by Ben Pua (Singapore)
“A business idea never hits the spot the first time around.” That was my biggest take away from this short and concise experience. 13 weeks was all it took for me and my group of friends to start from the generation of the idea and putting the business into the industry and out again. Short, but it was fruitfully lined with experience.
Talentsport came to life with 4 budding and hopeful undergraduates in anticipation to carve a business out of their passion. However soon after the inception of the idea, one founder had to leave the partnership for other more pressing commitments. Even before we had a chance of working on the idea, we now stare at our first setback right in the face: Manpower. Now with only 3, the going is only going to get tougher. In addition, starting a business from no experience and no links within the Industry was laughing matter. That would mean a lot more ground work for all of us, so it was back to the drawing board.
Armed with nothing but our passion and guts, we ventured out beyond the textbooks and into the real world; a real world where theories are nothing but waste paper and that no perception is more right than the market itself. Just as any passionate uninitiated entrepreneur would definitely believe that their initial plan was workable and the best, we were a little more conservative and we were looking at a moderate penetration of 30%. However, little did we expect our meeting with the cold hard truth of reality so fast. Rejection.

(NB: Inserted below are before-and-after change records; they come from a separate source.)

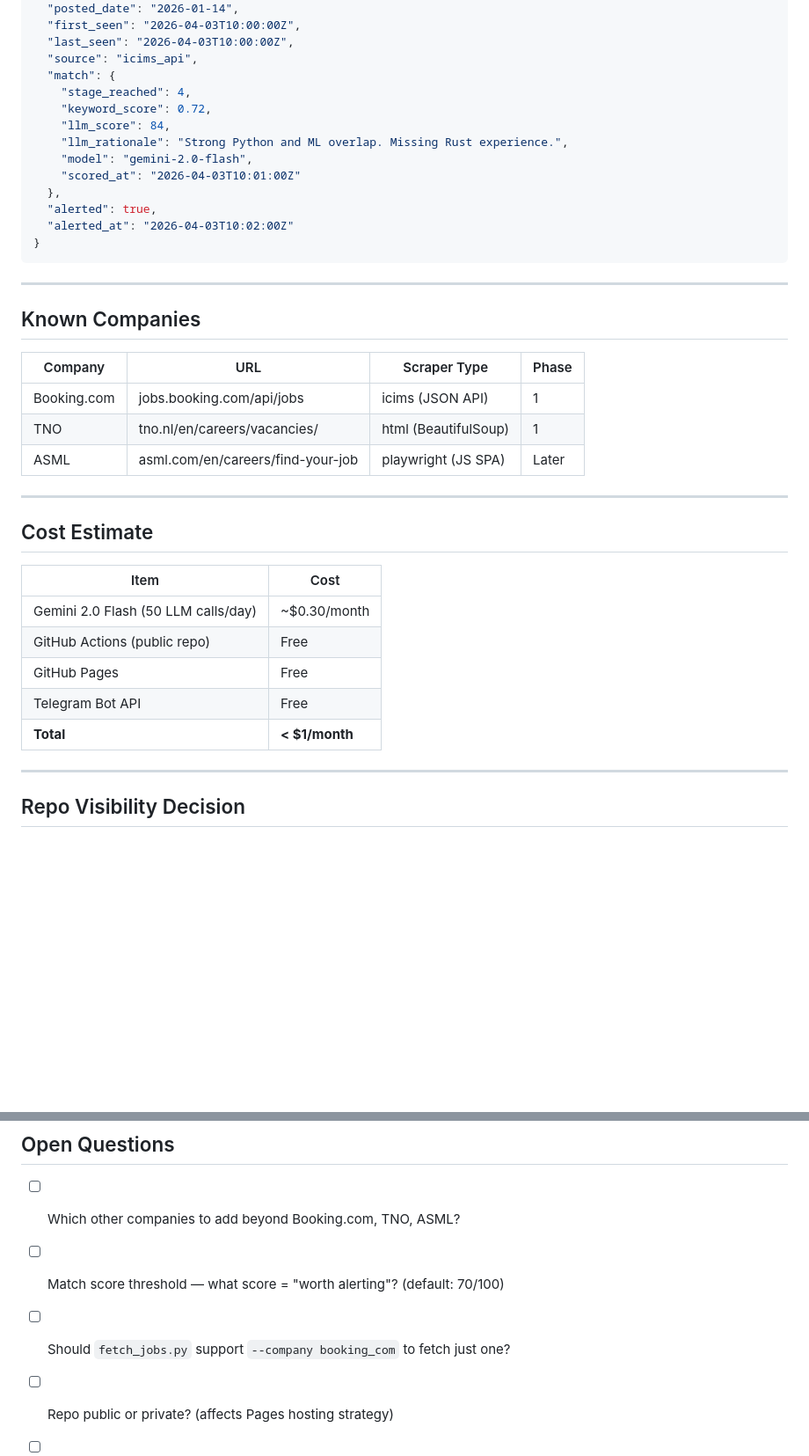
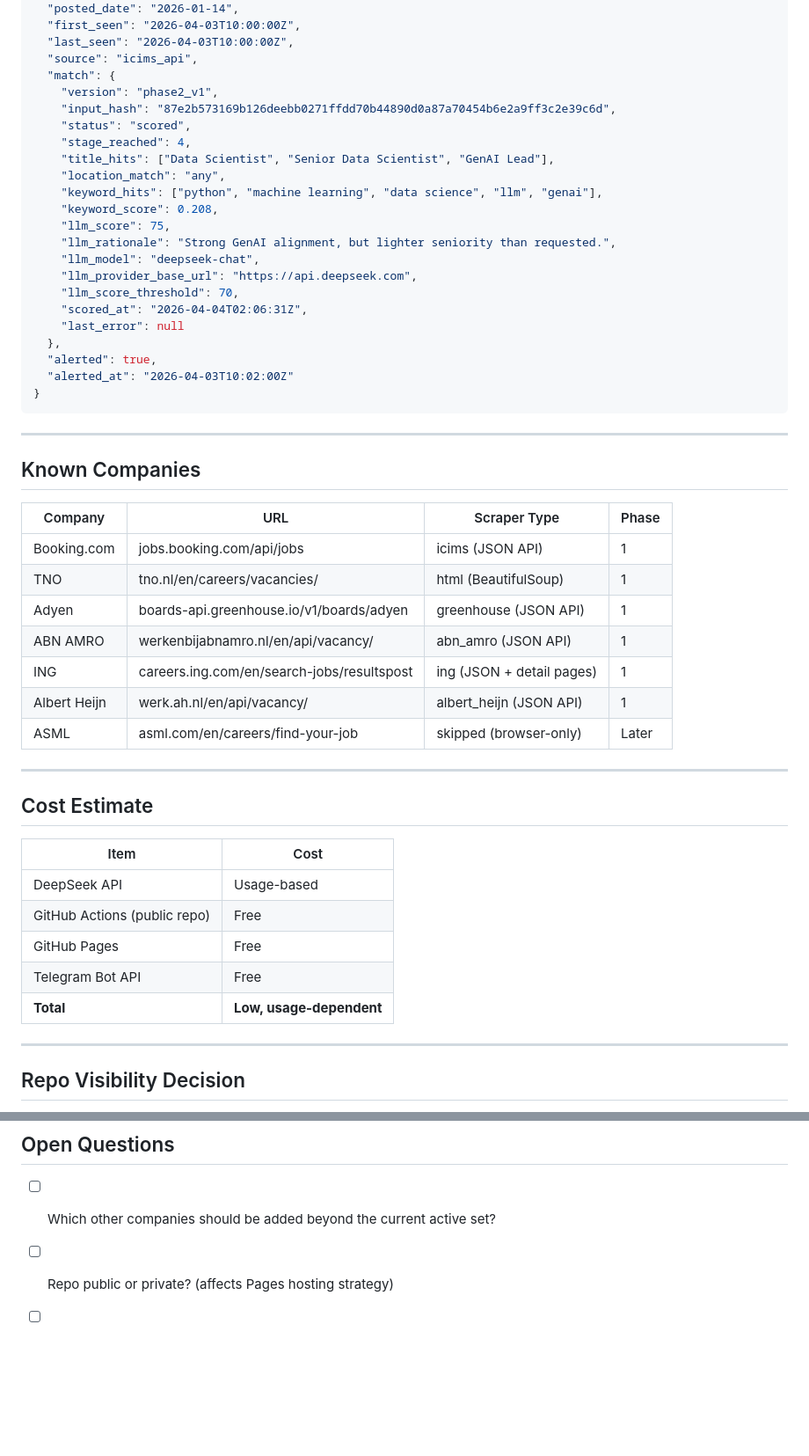
Before and after one commit to thecr7guy2/jobfinder, a Markdown page: plans/masterplan.md, 2 parts joined by grey strips. Shown at 88% size. GitHub-like rendering; blank space fills up the shorter version.

Commit message:
docs(plans): sync masterplan with implemented state

```diff
--- a/plans/masterplan.md
+++ b/plans/masterplan.md
@@ -215,12 +222,21 @@ discovered
   "last_seen": "2026-04-03T10:00:00Z",
   "source": "icims_api",
   "match": {
+    "version": "phase2_v1",
+    "input_hash": "87e2b573169b126deebb0271ffdd70b44890d0a87a70454b6e2a9ff3c2e39c6d",
+    "status": "scored",
     "stage_reached": 4,
-    "keyword_score": 0.72,
-    "llm_score": 84,
-    "llm_rationale": "Strong Python and ML overlap. Missing Rust experience.",
-    "model": "gemini-2.0-flash",
-    "scored_at": "2026-04-03T10:01:00Z"
+    "title_hits": ["Data Scientist", "Senior Data Scientist", "GenAI Lead"],
+    "location_match": "any",
+    "keyword_hits": ["python", "machine learning", "data science", "llm", "genai"],
+    "keyword_score": 0.208,
+    "llm_score": 75,
+    "llm_rationale": "Strong GenAI alignment, but lighter seniority than requested.",
+    "llm_model": "deepseek-chat",
+    "llm_provider_base_url": "https://api.deepseek.com",
+    "llm_score_threshold": 70,
+    "scored_at": "2026-04-04T02:06:31Z",
+    "last_error": null
   },
   "alerted": true,
   "alerted_at": "2026-04-03T10:02:00Z"
@@ -235,7 +251,11 @@ discovered
 |---|---|---|---|
 | Booking.com | jobs.booking.com/api/jobs | icims (JSON API) | 1 |
 | TNO | tno.nl/en/careers/vacancies/ | html (BeautifulSoup) | 1 |
-| ASML | asml.com/en/careers/find-your-job | playwright (JS SPA) | Later |
+| Adyen | boards-api.greenhouse.io/v1/boards/adyen | greenhouse (JSON API) | 1 |
+| ABN AMRO | werkenbijabnamro.nl/en/api/vacancy/ | abn_amro (JSON API) | 1 |
+| ING | careers.ing.com/en/search-jobs/resultspost | ing (JSON + detail pages) | 1 |
+| Albert Heijn | werk.ah.nl/en/api/vacancy/ | albert_heijn (JSON API) | 1 |
+| ASML | asml.com/en/careers/find-your-job | skipped (browser-only) | Later |
 
 ---
 
@@ -243,11 +263,11 @@ discovered
 
 | Item | Cost |
 |---|---|
-| Gemini 2.0 Flash (50 LLM calls/day) | ~$0.30/month |
+| DeepSeek API | Usage-based |
 | GitHub Actions (public repo) | Free |
 | GitHub Pages | Free |
 | Telegram Bot API | Free |
-| **Total** | **< $1/month** |
+| **Total** | **Low, usage-dependent** |
 
 ---
 
@@ -261,8 +281,6 @@ discovered
 
 ## Open Questions
 
-- [ ] Which other companies to add beyond Booking.com, TNO, ASML?
-- [ ] Match score threshold — what score = "worth alerting"? (default: 70/100)
-- [ ] Should `fetch_jobs.py` support `--company booking_com` to fetch just one?
+- [ ] Which other companies should be added beyond the current active set?
 - [ ] Repo public or private? (affects Pages hosting strategy)
 - [ ] Cover letter delivery: Telegram file message, or just commit to repo?
```
Also changed, not shown: other parts of plans/masterplan.md (+17 -10 lines).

Rejection was the immediate. We visited schools hoping to use them as a form of distribution channel but were hastily chased away like we were some form contagious disease. Notwithstanding the conservative estimates, we were totally beaten by the market. And it was back to the drawing board again!
Further along the way of our little 13 week experience, we encountered further setbacks and we kept returning to the drawing board but staying true to the core business concept. Having a smaller team to work on this business was really both a boon and a bane. I realised that we were able to jump from idea to idea and modify the business swiftly and capitalise on the lessons we learnt from the setbacks. At the very end, I realised that although we tried to stick to the core concept, we ended up taking a whole different approach to achieve it.
At the end, it’s never about pride of the initial idea, but its all about using any feasible method to get the business off the ground. And you might notice how differently the business is taking off from what you initially expect.